Research Profile

A solid background in nursing practice, management, teaching and research

After many years in clinical practice as a nurse and a manager, and a teacher on the bachelor degree in Nursing, I currently teach on Diploma in Clinical Nursing, Master in Nursing, Master in Health Sciences, and Ph.D. programme in Public Health.

Recovery during rehabilitation

My area of research is recovery during rehabilitation from the patients’ and relatives’ perspective and focuses on how people get on with their lives when health problems challenge their normal existence. In my PhD, I followed people with spinal cord injuries two years after their accident. Since then, I have developed the knowledge gained by further studies about people with spinal cord injury and in studies about people with low back pain, stroke and heart disease. 

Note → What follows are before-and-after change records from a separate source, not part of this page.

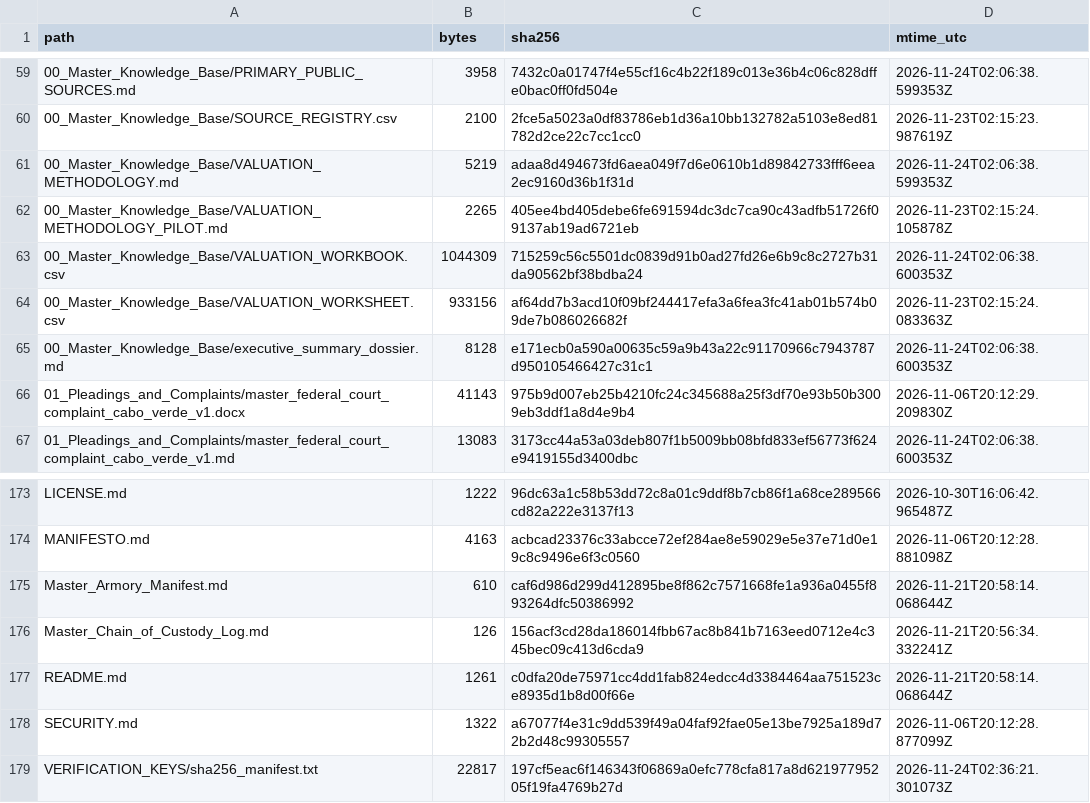
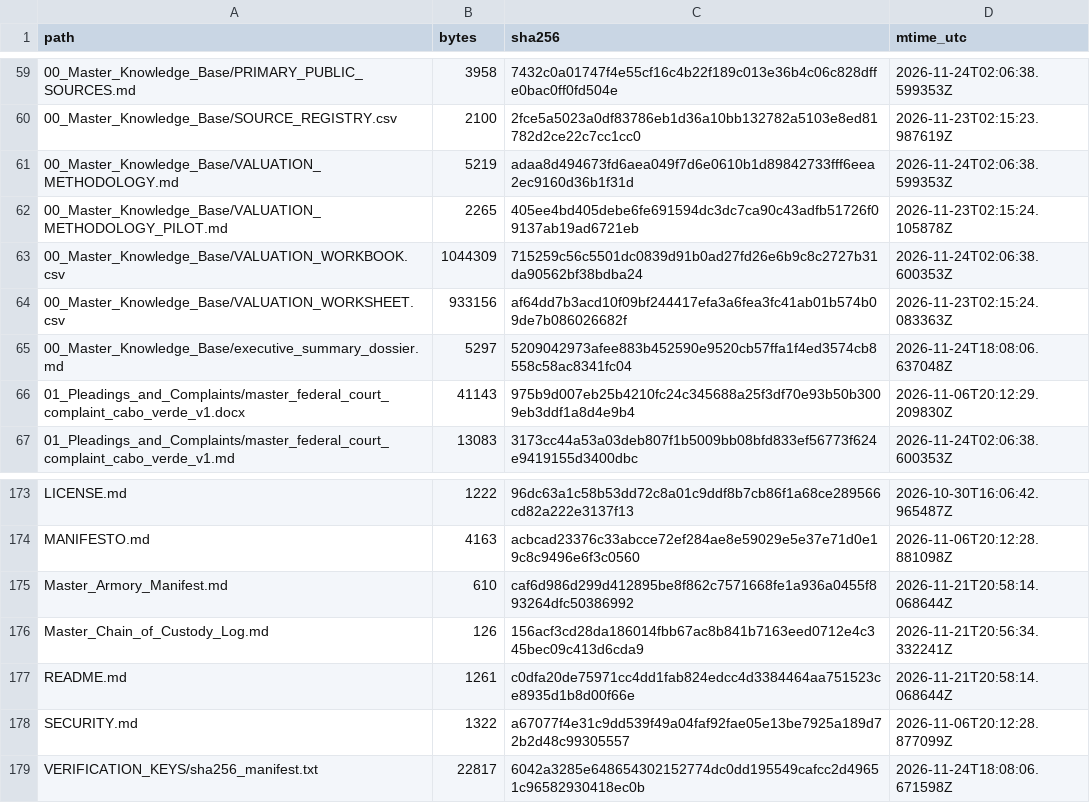
Before and after one commit to GlobalRestitutionAlliance/africa-us-cv-cabo-verde-master-litigation, a CSV file: 99_Archives_and_Manifests/MANIFEST_SHA256.csv, drawn as a sheet; only a part is shown, gaps mark what is left out.

Commit message:
REVERTED DUE TO UNPROMPTED MASS J3WFICATED DATA CORRUPTION BY COMPROMISED BIASED LLM/ARTIFICIAL INTELLIGENCE MODELS

```diff
--- a/99_Archives_and_Manifests/MANIFEST_SHA256.csv
+++ b/99_Archives_and_Manifests/MANIFEST_SHA256.csv
@@ -64,3 +64,3 @@ path,bytes,sha256,mtime_utc
 00_Master_Knowledge_Base/VALUATION_WORKSHEET.csv,933156,af64dd7b3acd10f09bf244417efa3a6fea3fc41ab01b574b09de7b086026682f,2026-11-23T02:15:24.083363Z
-00_Master_Knowledge_Base/executive_summary_dossier.md,8128,e171ecb0a590a00635c59a9b43a22c91170966c7943787d950105466427c31c1,2026-11-24T02:06:38.600353Z
+00_Master_Knowledge_Base/executive_summary_dossier.md,5297,5209042973afee883b452590e9520cb57ffa1f4ed3574cb8558c58ac8341fc04,2026-11-24T18:08:06.637048Z
 01_Pleadings_and_Complaints/master_federal_court_complaint_cabo_verde_v1.docx,41143,975b9d007eb25b4210fc24c345688a25f3df70e93b50b3009eb3ddf1a8d4e9b4,2026-11-06T20:12:29.209830Z
@@ -178,2 +178,2 @@ README.md,1261,c0dfa20de75971cc4dd1fab824edcc4d3384464aa751523ce8935d1b8d00f66e,
 SECURITY.md,1322,a67077f4e31c9dd539f49a04faf92fae05e13be7925a189d72b2d48c99305557,2026-11-06T20:12:28.877099Z
-VERIFICATION_KEYS/sha256_manifest.txt,22817,197cf5eac6f146343f06869a0efc778cfa817a8d62197795205f19fa4769b27d,2026-11-24T02:36:21.301073Z
+VERIFICATION_KEYS/sha256_manifest.txt,22817,6042a3285e648654302152774dc0dd195549cafcc2d49651c96582930418ec0b,2026-11-24T18:08:06.671598Z
```
Also changed, not shown: 2 other files.
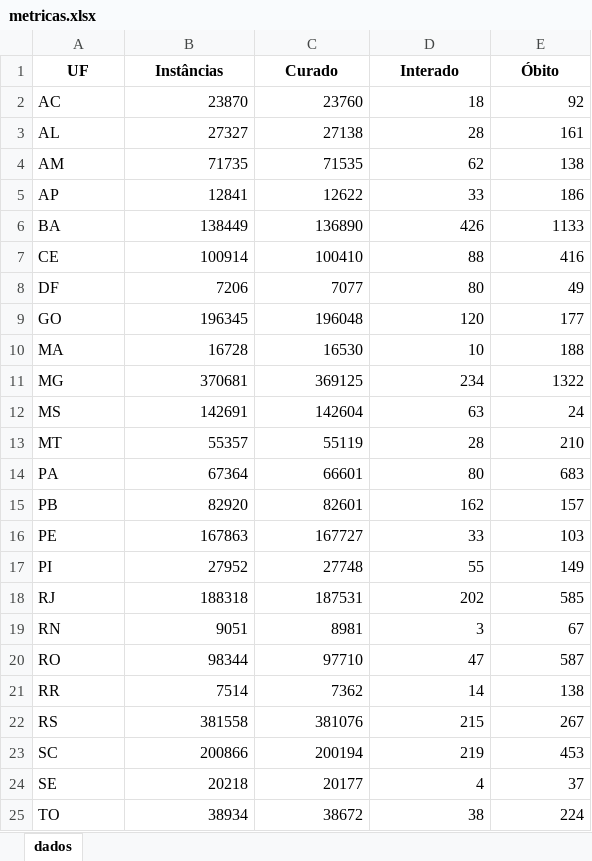
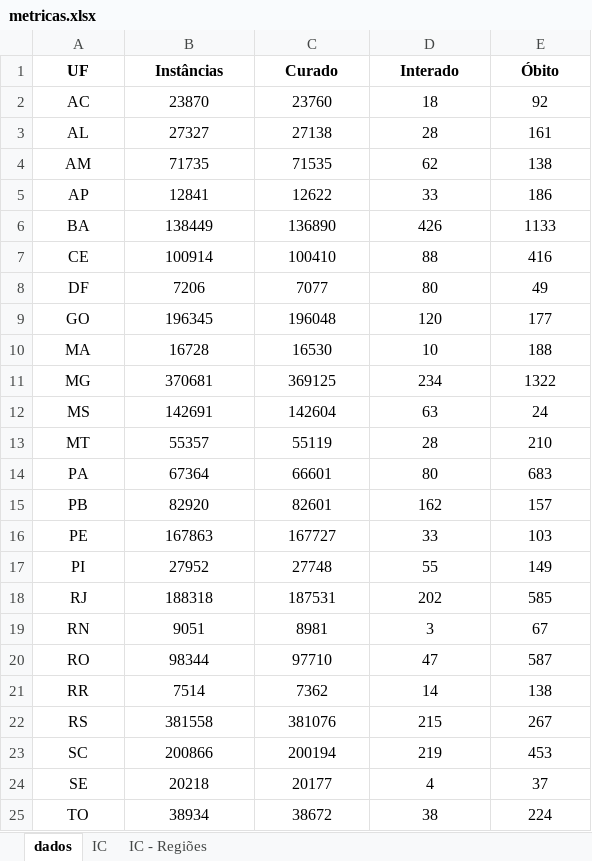
Before and after one commit to WallaceHolanda/covid_mortality_risk_prediction, an Excel workbook: notebook/analiseOpenData/metricas.xlsx, sheet dados, drawn as a sheet; values as stored, in another font and other column widths than the file's, no borders; the diff names each change by its address in the sheet, - before the commit and + after, or states it on an @@ line.

```diff
--- a/notebook/analiseOpenData/metricas.xlsx (sheet dados)
+++ b/notebook/analiseOpenData/metricas.xlsx (sheet dados)
+sheet tab: IC
+sheet tab: IC - Regiões
-A2:A25 alignment: left
+A2:A25 alignment: center
-B2:E25 alignment: right
+B2:E25 alignment: center
```
Also changed, not shown: 4 other files.
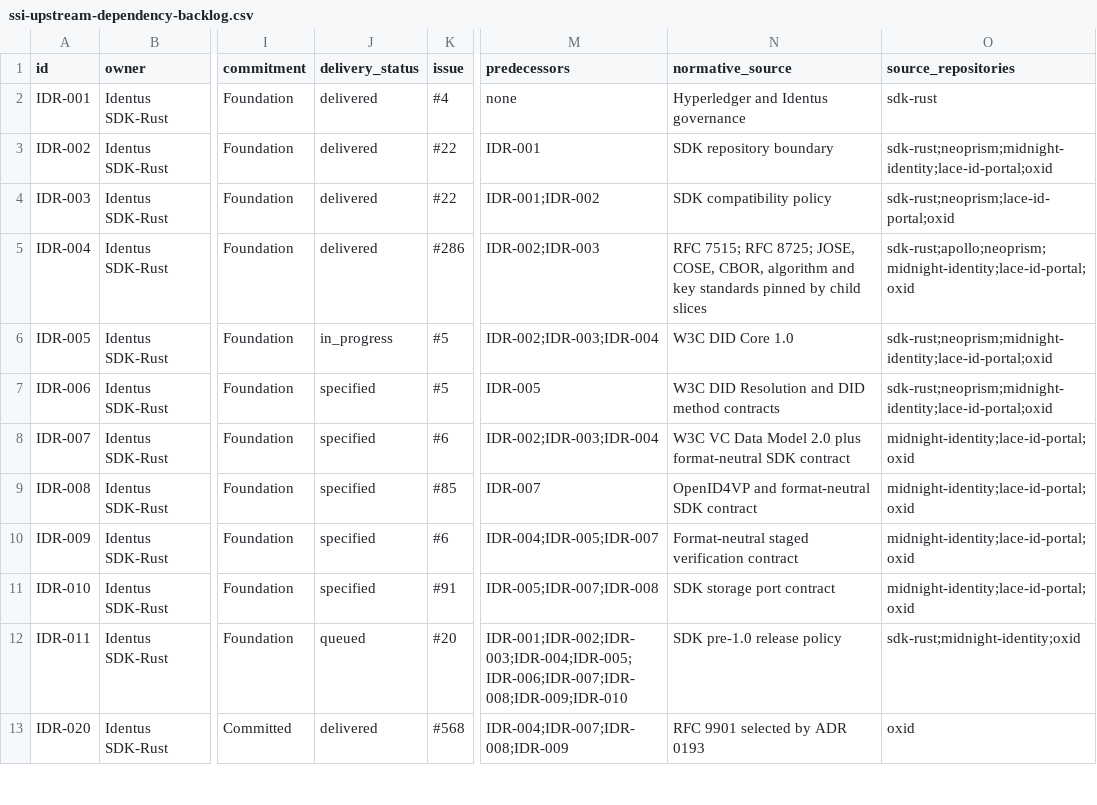
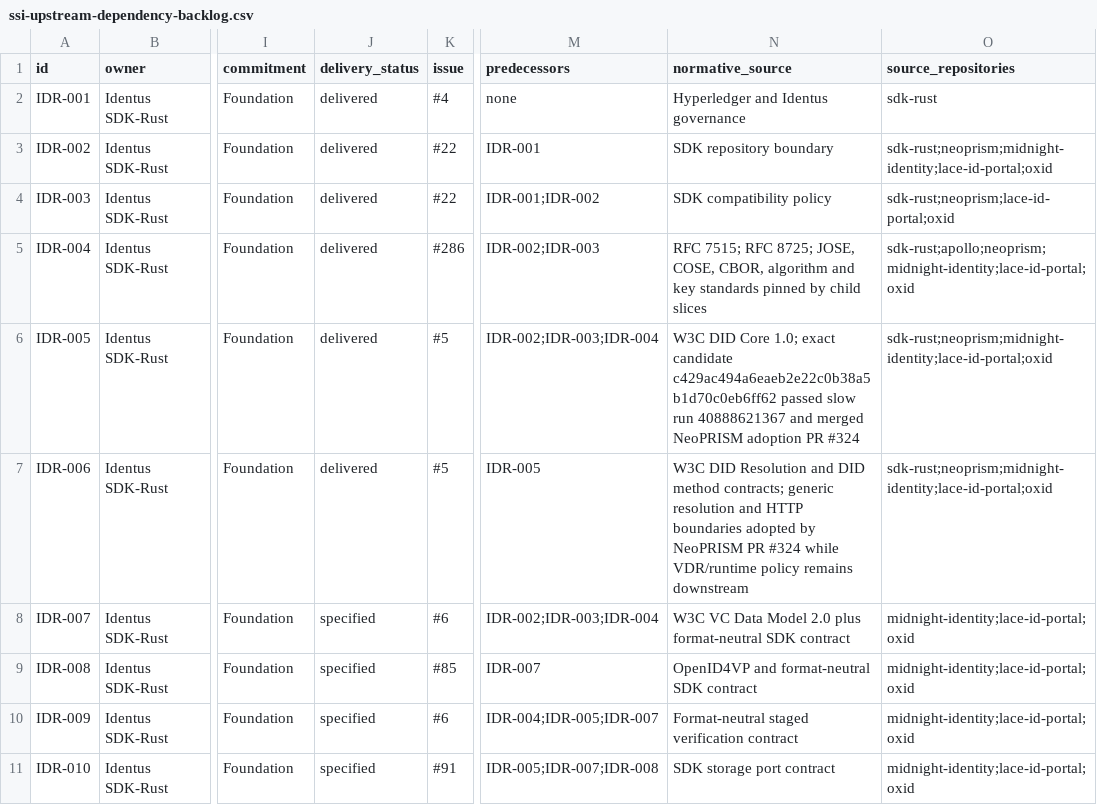
Before and after one commit to hyperledger-identus/sdk-rust, a CSV file: docs/roadmap/ssi-upstream-dependency-backlog.csv, drawn as a sheet; only a part is shown, gaps mark what is left out; the shorter side is filled out with more unchanged rows; the diff names each change by its address in the sheet, - before the commit and + after, or states it on an @@ line.

```diff
--- a/docs/roadmap/ssi-upstream-dependency-backlog.csv
+++ b/docs/roadmap/ssi-upstream-dependency-backlog.csv
-J6 (delivery_status): in_progress
+J6 (delivery_status): delivered
-N6 (normative_source): …DID Core 1.0
+N6 (normative_source): …DID Core 1.0; exact candidate c429ac494a6eaeb2e22c0b38a5b1d70c0eb6ff62 passed slow run 40888621367 and merged NeoPRISM adoption PR #324
-J7 (delivery_status): specified
+J7 (delivery_status): delivered
-N7 (normative_source): …DID method contracts
+N7 (normative_source): …DID method contracts; generic resolution and HTTP boundaries adopted by NeoPRISM PR #324 while VDR/runtime policy remains downstream
```
Also changed, not shown: 18 other files.
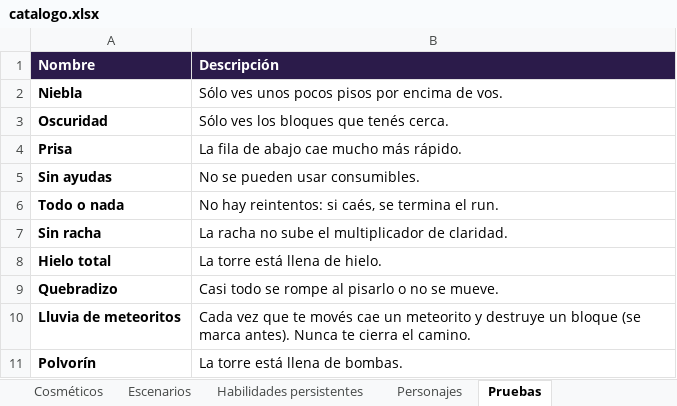
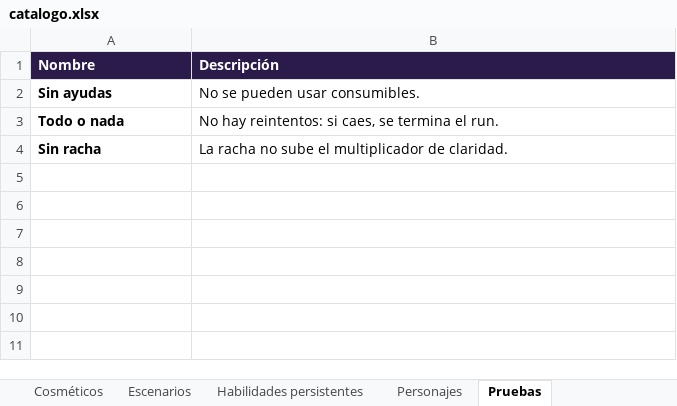
Before and after one commit to dante-sinesi/lucid-stakes, an Excel workbook: docs/catalogo.xlsx, sheet Pruebas, drawn as a sheet; values as stored, in another font and other column widths than the file's, no borders; removed rows and columns are numbered as before the commit, all else as after; the diff names each change by its address in the sheet, - before the commit and + after, or states it on an @@ line.

Commit message:
Fase 4: el selector de dificultad atiende WASD, flechas y Espacio por su cuenta (antes Espacio volvía a Medio); catálogo en un solo documento generado

```diff
--- a/docs/catalogo.xlsx (sheet Pruebas)
+++ b/docs/catalogo.xlsx (sheet Pruebas)
-row 2: Niebla | Sólo ves unos pocos pisos por encima de vos.
-row 3: Oscuridad | Sólo ves los bloques que tenés cerca.
-row 4: Prisa | La fila de abajo cae mucho más rápido.
-B3 (Descripción): …reintentos: si caés, se termina…
+B3 (Descripción): …reintentos: si caes, se termina…
-row 8: Hielo total | La torre está llena de hielo.
-row 9: Quebradizo | Casi todo se rompe al pisarlo o no se mueve.
-row 10: Lluvia de meteoritos | Cada vez que te movés cae un meteorito y destruye un bloque (se marca antes). Nunca te cierra el camino.
-row 11: Polvorín | La torre está llena de bombas.
```
Also changed, not shown: sheet Consumibles, sheet Boosts, sheet Bloques, sheet Habilidades persistentes, sheet Escenarios, sheet Reglas de la casa, 2 more sheets, 18 other files.
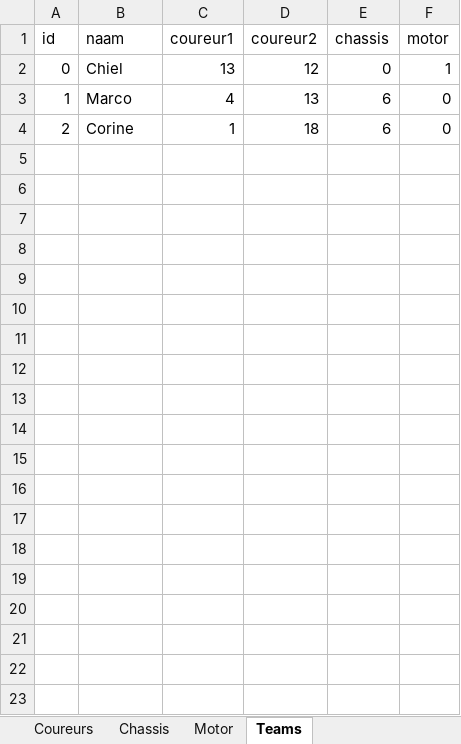
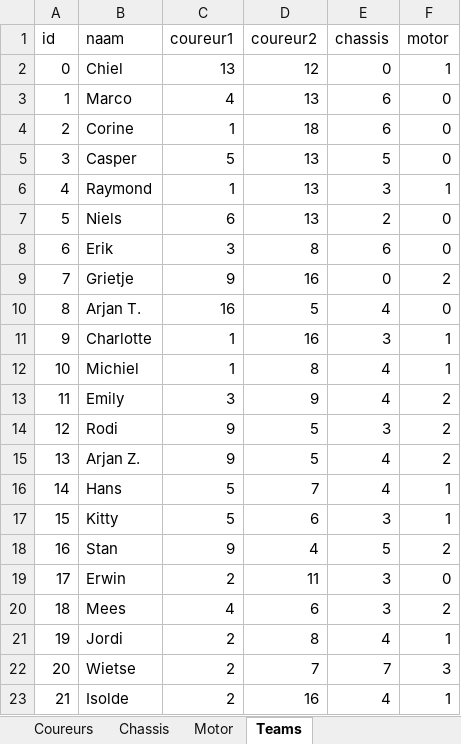
Before and after one commit to Chiil/smallprograms, an Excel workbook: acwef1/acwe2023.xlsx, sheet Teams, drawn as a sheet; values as stored, in another font and other column widths than the file's, no borders; the diff names each change by its address in the sheet, - before the commit and + after, or states it on an @@ line.

```diff
--- a/acwef1/acwe2023.xlsx (sheet Teams)
+++ b/acwef1/acwe2023.xlsx (sheet Teams)
+row 5: 3 | Casper | 5 | 13 | 5 | 0
+row 6: 4 | Raymond | 1 | 13 | 3 | 1
+row 7: 5 | Niels | 6 | 13 | 2 | 0
+row 8: 6 | Erik | 3 | 8 | 6 | 0
+row 9: 7 | Grietje | 9 | 16 | 0 | 2
+row 10: 8 | Arjan T. | 16 | 5 | 4 | 0
+row 11: 9 | Charlotte | 1 | 16 | 3 | 1
+row 12: 10 | Michiel | 1 | 8 | 4 | 1
+row 13: 11 | Emily | 3 | 9 | 4 | 2
+row 14: 12 | Rodi | 9 | 5 | 3 | 2
+row 15: 13 | Arjan Z. | 9 | 5 | 4 | 2
+row 16: 14 | Hans | 5 | 7 | 4 | 1
+row 17: 15 | Kitty | 5 | 6 | 3 | 1
+row 18: 16 | Stan | 9 | 4 | 5 | 2
+row 19: 17 | Erwin | 2 | 11 | 3 | 0
+row 20: 18 | Mees | 4 | 6 | 3 | 2
+row 21: 19 | Jordi | 2 | 8 | 4 | 1
+row 22: 20 | Wietse | 2 | 7 | 7 | 3
+row 23: 21 | Isolde | 2 | 16 | 4 | 1
```
Also changed, not shown: sheet Coureurs, 1 other file.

The aim of the focus on recovery is to develop clinically relevant knowledge about patients’ rehabilitation. Recovery is captured best in the Danish phrase "at komme sig", which could be translated as the person-experienced healing process, that is, the person's own experience of getting on with living a satisfactory daily life. It is the person's own assessment that is essential. The overarching key research question is: "What does it take for a life to be experienced as satisfactory?" This is basis for the question: "How can a person best be supported in the process following an accident and illness in order to be able to resume everyday life?" The intention is to uncover knowledge that can help to promote and ease the process towards a meaningful life.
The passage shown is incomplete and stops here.